Summarizing the three case studies, for PLA the facts are known so future risks can be assessed by measuring amounts. For PHA, it will be crucial to monitor future application development, and for PEF, a particular approach for contamination-related issues has been an element of project management. Hence the study did not reveal bottlenecks or negative impacts generally valid for all bio-based plastics. One of the next questions could then be what would be the next bio-based candidate material to appear in post-consumer plastics waste.

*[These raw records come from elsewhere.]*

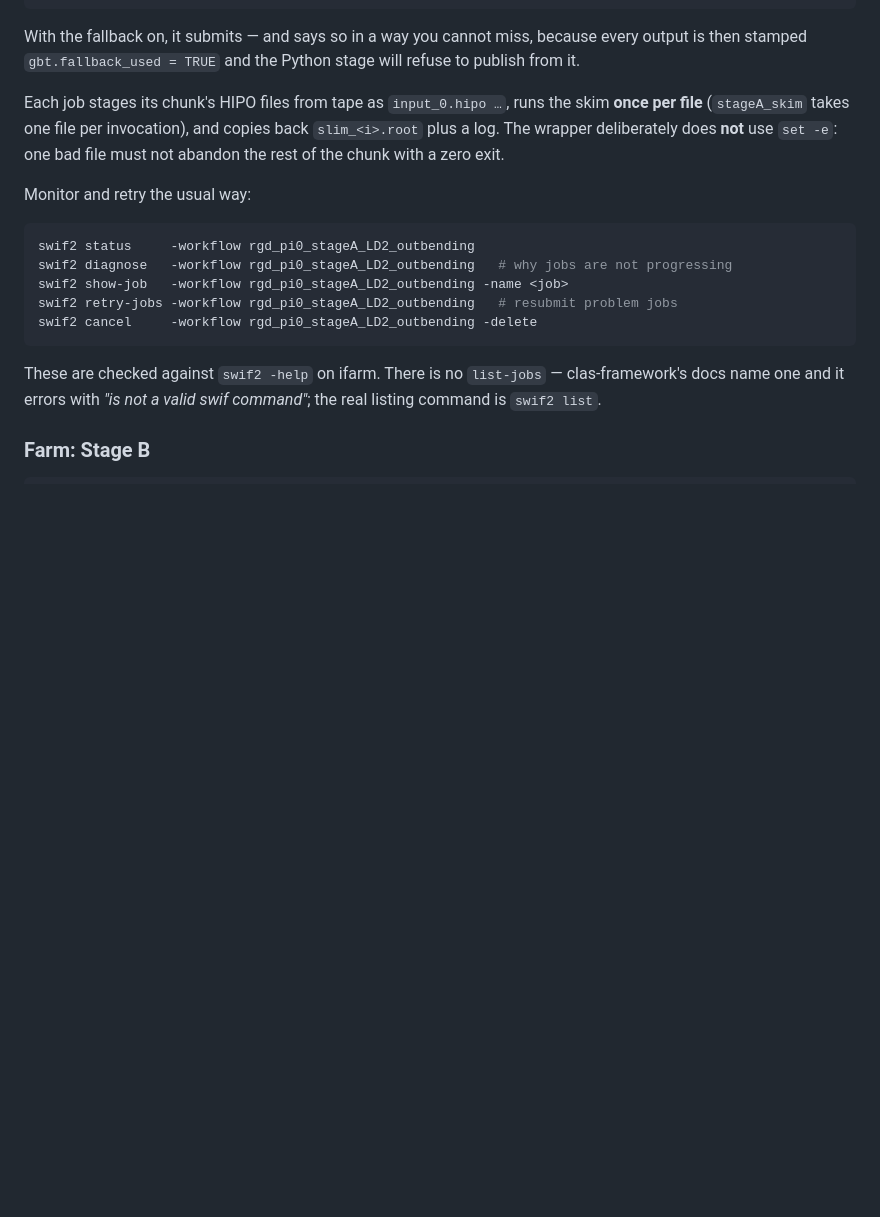
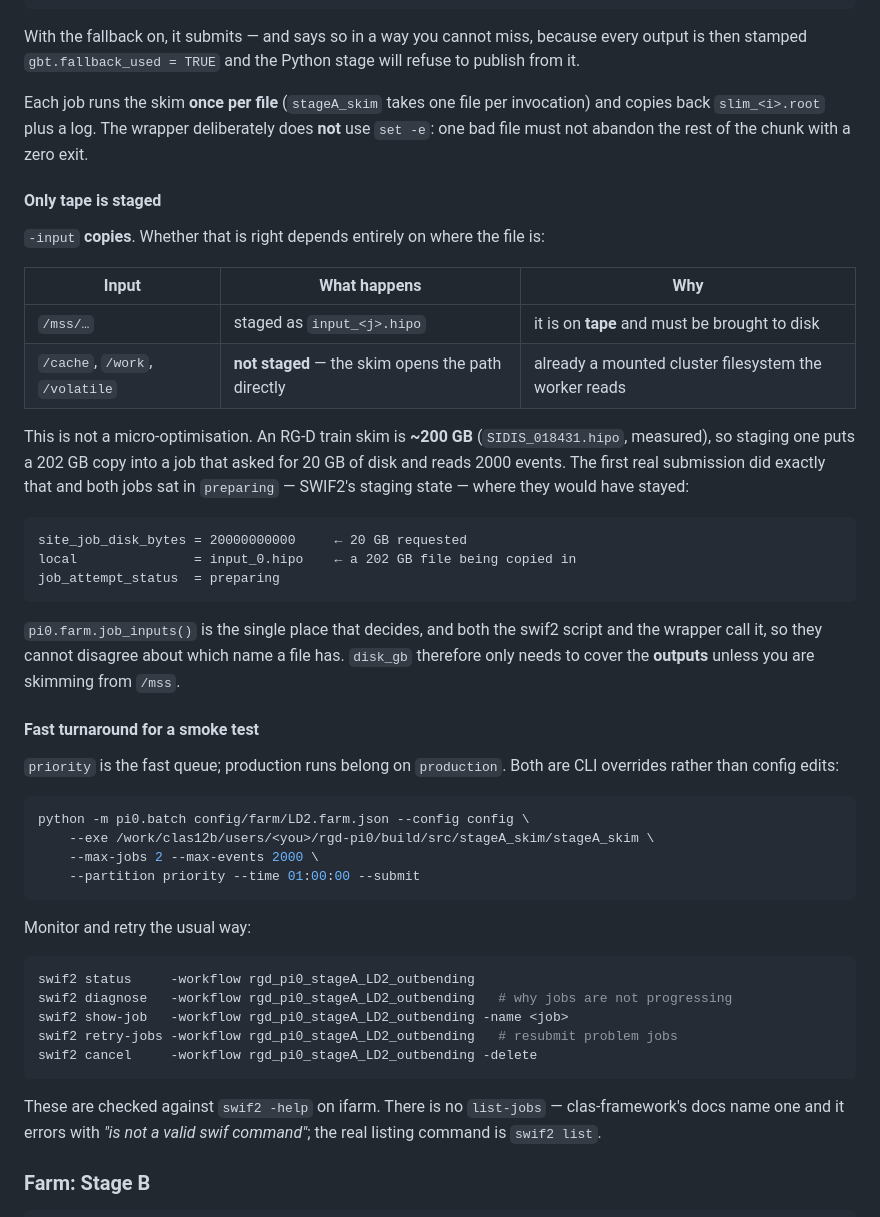
Before and after one commit to mathieuouillon/rgd-pi0, a Markdown page: README.md, the part around the change. Drawn GitHub-style; blank space fills up the shorter version.

Commit message:
Document the staging rule and the priority/time overrides
The README said "Each job stages its chunk's HIPO files from tape as
input_0.hipo" -- true only for /mss. It now states the rule that the first real
submission taught: -input COPIES, so only tape is staged, and a /cache file is
opened in place. With ~200 GB train skims that is the difference between a job
that runs and one that sits in `preparing` forever inside a 20 GB disk request.

Also documents --partition priority / --time for smoke tests, and notes that
disk_gb only has to cover the outputs unless skimming from /mss.

````diff
--- a/README.md
+++ b/README.md
@@ -554,10 +554,48 @@ With the fallback on, it submits — and says so in a way you cannot miss, becau
 every output is then stamped `gbt.fallback_used = TRUE` and the Python stage will
 refuse to publish from it.
 
-Each job stages its chunk's HIPO files from tape as `input_0.hipo …`, runs the
-skim **once per file** (`stageA_skim` takes one file per invocation), and copies
-back `slim_<i>.root` plus a log. The wrapper deliberately does **not** use
-`set -e`: one bad file must not abandon the rest of the chunk with a zero exit.
+Each job runs the skim **once per file** (`stageA_skim` takes one file per
+invocation) and copies back `slim_<i>.root` plus a log. The wrapper deliberately
+does **not** use `set -e`: one bad file must not abandon the rest of the chunk
+with a zero exit.
+
+#### Only tape is staged
+
+`-input` **copies**. Whether that is right depends entirely on where the file is:
+
+| Input | What happens | Why |
+| --- | --- | --- |
+| `/mss/…` | staged as `input_<j>.hipo` | it is on **tape** and must be brought to disk |
+| `/cache`, `/work`, `/volatile` | **not staged** — the skim opens the path directly | already a mounted cluster filesystem the worker reads |
+
+This is not a micro-optimisation. An RG-D train skim is **~200 GB**
+(`SIDIS_018431.hipo`, measured), so staging one puts a 202 GB copy into a job
+that asked for 20 GB of disk and reads 2000 events. The first real submission did
+exactly that and both jobs sat in `preparing` — SWIF2's staging state — where
+they would have stayed:
+
+```
+site_job_disk_bytes = 20000000000     ← 20 GB requested
+local               = input_0.hipo    ← a 202 GB file being copied in
+job_attempt_status  = preparing
+```
+
+`pi0.farm.job_inputs()` is the single place that decides, and both the swif2
+script and the wrapper call it, so they cannot disagree about which name a file
+has. `disk_gb` therefore only needs to cover the **outputs** unless you are
+skimming from `/mss`.
+
+#### Fast turnaround for a smoke test
+
+`priority` is the fast queue; production runs belong on `production`. Both are
+CLI overrides rather than config edits:
+
+```sh
+python -m pi0.batch config/farm/LD2.farm.json --config config \
+    --exe /work/clas12b/users/<you>/rgd-pi0/build/src/stageA_skim/stageA_skim \
+    --max-jobs 2 --max-events 2000 \
+    --partition priority --time 01:00:00 --submit
+```
 
 Monitor and retry the usual way:
 
````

Overall, the challenge with respect to bio-based plastics is a matter of guiding well both their introduction together with developments in the recycling landscape, with a particular eye on their incompatibilities e.g., with process conditions or combinations with other plastics. The story in this paper is, therefore, fully written within the context of the current state of the art of applied recycling technologies and, in general, how post-consumer plastic collection and sorting have been organized. Hence, the findings are to be seen fully in the light of the current situation. With any future changes of the recycling landscape, the analysis has to be repeated. For instance, if there were to be initiatives in extended producer responsibility, maybe the waste streams obtained would become much more pure and some issues may simply disappear, if for example PLA bottles would then not end up with PET bottles any more.
With respect to developing policy advice, a number of suggestions for preparing next steps can be made. First, it is important that introduction of novel plastics is guided well, with a clear focus on the whole system; see as an example the way the introduction of PEF is being anticipated. Next, it is important that all plastic types occurring as contamination in current waste streams are considered in the context of any changes in the recycling landscape. On the other hand, with the supply of plastic types constantly changing and more abrupt changes to be expected in the (near) future, it has to be considered that from a certain moment the recycling landscape itself would need a reorganisation; such an operation requires a realignment of many actors and is, hence, complex, but it would avoid desirable developments in the production of plastics being blocked for an unnecessarily long time.
Finally, the current analysis did not aim to draw any conclusions about the mere desirability of bio-based plastics and/or future increases in these plastics. Such developments should, anyhow, not be steered too much by the concrete implications for the recycling landscape; as long as these plastics can be recycled well by themselves, the recycling landscape should be able to accommodate them over time, and here policy has the option to support or even guide this process by carefully managing the new entries temporarily as contaminants.